"I was kind of oblivious to this stuff, and when I started doing research and finding out things, it was really shocking," he said. "I just wanted to do something."
He’s using his talent to draw more eyes to the dozens and dozens of unsolved cases of missing and murdered Black women that have plagued the south and west sides of Chicago for decades. It's an issue many may not have heard of outside of those neighborhoods.
"We're one of the biggest cities in the United States. Not only should this be a priority for our police department, but this should be national, international news," said Nikki Patin.
Patin is the community director for the Chicago Alliance Against Sexual Exploitation, one of the local organizations that have been sounding the alarm about what’s happening in the city.
Since 2001, at least 75 women, ages 15 to 58, mostly Black, who were missing were eventually found murdered in similar ways: most died of strangulation. Their bodies were found in alleys, dumpsters and abandoned buildings around the south and west sides of Chicago. Fifty- one of those murders are unsolved.
"The problem is that in most places, I think that would trigger somebody saying, 'Hmm, there's a pattern,'" said Patin, "but as far as I know, on like a major media level, there's not been a lot of discussion."
Advocates like Patin say the reason so many of these women and their families haven’t received justice is because of the color of their skin and the neighborhoods they come from. She says instead of seeing someone who needs to be found, many assume that Black women and girls who go missing led dangerous lives and put themselves in harm's way.

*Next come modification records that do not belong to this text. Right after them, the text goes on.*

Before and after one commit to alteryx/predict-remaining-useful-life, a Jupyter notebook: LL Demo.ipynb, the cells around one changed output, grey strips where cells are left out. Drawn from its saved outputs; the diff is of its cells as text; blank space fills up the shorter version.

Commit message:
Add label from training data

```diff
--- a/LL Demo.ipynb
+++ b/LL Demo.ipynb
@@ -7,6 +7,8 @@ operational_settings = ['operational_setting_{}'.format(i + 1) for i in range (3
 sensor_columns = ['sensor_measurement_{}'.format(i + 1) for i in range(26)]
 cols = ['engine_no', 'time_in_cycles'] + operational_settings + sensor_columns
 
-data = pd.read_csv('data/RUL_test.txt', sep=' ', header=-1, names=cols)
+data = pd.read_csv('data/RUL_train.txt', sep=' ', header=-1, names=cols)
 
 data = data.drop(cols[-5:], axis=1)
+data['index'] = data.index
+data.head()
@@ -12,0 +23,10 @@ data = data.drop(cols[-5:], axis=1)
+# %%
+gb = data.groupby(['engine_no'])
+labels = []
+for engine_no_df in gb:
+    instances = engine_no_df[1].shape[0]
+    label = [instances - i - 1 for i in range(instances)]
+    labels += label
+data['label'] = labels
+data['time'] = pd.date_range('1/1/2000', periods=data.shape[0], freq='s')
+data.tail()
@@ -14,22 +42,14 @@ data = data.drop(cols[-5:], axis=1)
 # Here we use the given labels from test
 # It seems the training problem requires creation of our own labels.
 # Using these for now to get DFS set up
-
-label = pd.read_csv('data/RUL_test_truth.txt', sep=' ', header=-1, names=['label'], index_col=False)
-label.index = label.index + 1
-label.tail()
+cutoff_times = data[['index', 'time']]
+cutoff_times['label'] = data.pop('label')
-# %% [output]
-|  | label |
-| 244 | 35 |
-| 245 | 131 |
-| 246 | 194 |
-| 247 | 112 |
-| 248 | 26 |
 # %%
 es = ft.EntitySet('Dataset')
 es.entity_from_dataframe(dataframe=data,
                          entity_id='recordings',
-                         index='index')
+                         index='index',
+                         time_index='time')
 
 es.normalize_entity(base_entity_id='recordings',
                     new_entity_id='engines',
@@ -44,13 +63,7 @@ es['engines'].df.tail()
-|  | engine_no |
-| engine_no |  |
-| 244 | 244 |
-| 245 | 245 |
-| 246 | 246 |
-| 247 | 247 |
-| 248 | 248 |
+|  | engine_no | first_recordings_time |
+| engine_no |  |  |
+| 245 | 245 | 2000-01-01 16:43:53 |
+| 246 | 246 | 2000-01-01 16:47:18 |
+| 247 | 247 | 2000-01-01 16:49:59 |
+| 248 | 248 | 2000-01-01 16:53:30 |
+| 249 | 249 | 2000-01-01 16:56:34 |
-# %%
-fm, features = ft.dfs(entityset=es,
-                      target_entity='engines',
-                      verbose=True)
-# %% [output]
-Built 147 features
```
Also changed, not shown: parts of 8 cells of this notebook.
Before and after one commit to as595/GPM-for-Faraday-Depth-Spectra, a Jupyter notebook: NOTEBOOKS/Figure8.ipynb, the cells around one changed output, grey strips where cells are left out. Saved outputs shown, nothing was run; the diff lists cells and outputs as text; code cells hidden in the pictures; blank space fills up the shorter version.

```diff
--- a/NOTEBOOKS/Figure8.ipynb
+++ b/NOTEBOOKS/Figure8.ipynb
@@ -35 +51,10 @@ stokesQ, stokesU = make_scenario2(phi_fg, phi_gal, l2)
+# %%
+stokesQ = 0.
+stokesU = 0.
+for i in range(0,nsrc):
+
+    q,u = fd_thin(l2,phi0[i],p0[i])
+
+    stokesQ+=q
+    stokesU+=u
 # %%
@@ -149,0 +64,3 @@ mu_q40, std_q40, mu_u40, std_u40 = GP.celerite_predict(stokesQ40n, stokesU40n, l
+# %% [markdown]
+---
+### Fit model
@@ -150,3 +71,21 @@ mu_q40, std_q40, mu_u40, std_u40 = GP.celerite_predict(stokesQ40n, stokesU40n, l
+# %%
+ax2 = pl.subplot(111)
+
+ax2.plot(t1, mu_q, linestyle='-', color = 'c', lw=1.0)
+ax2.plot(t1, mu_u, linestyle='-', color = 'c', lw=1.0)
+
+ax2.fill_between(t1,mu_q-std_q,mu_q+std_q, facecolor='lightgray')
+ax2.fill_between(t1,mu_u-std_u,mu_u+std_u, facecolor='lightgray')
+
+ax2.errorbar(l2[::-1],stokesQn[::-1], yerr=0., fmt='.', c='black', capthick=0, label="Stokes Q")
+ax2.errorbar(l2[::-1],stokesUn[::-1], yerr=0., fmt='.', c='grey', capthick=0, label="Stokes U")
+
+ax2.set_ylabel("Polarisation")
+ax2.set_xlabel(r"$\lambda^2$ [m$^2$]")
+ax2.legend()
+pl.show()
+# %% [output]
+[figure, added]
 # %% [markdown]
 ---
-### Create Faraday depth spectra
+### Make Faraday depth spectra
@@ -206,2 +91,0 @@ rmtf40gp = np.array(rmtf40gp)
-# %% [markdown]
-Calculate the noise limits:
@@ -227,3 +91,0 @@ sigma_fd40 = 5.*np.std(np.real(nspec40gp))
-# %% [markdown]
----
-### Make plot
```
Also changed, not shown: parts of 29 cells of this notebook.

"That's why you choose to live in a civil society, right? Because you are paying into a system that hopefully has your best interests at heart, and I think that, especially in the cases of missing and murdered Black women, it's heartbreakingly clear that, that is not applied to all of us," she said.
Last year, 250,000 women went missing and 100,000 were women of color. On average, African Americans remain missing four times longer than white Americans. The highly-publicized Gabby Petito case threw into the spotlight the disparities in media coverage that missing women of color receive compared to missing white women. It's a statistic that Gabby’s father even brought up to the media himself.
"There's something wrong. and it's an American tragedy, " said Rev. Robin Hood.
Rev. Hood is a pastor in Chicago’s west side. As an ambassador for his own community, he’s been working with the families of many missing and murdered women. Recently, he’s been helping the family of Shawteiya Smith, who was murdered four years ago. It was recently found that DNA evidence from her case vanished in the hands of detectives.
"We have to protect all our women, all our girls, all our children, we have to protect and we have to demand this from a public official and law enforcement."
Natalie Wilson is the founder of Black and Missing Foundation. With her public relations background, she works with families whose loved ones don't get media coverage. She hopes that both reporters and folks from white communities help in the search for missing women everywhere.
"Media coverage is so vital because it alerts the community that someone is missing and it can greater the chance of the recovery, but it also puts pressure on law enforcement to add resources to the case," said Wilson.
Advocates in Chicago are doing what they can, but to find as many women as possible they say they need everyone – media, law enforcement and the public – to join their efforts.
"This is not a problem that Black women and girls are going to solve by themselves, nor should they," said Nikki Patin. "This should be, you know, of all efforts, this should be a group effort."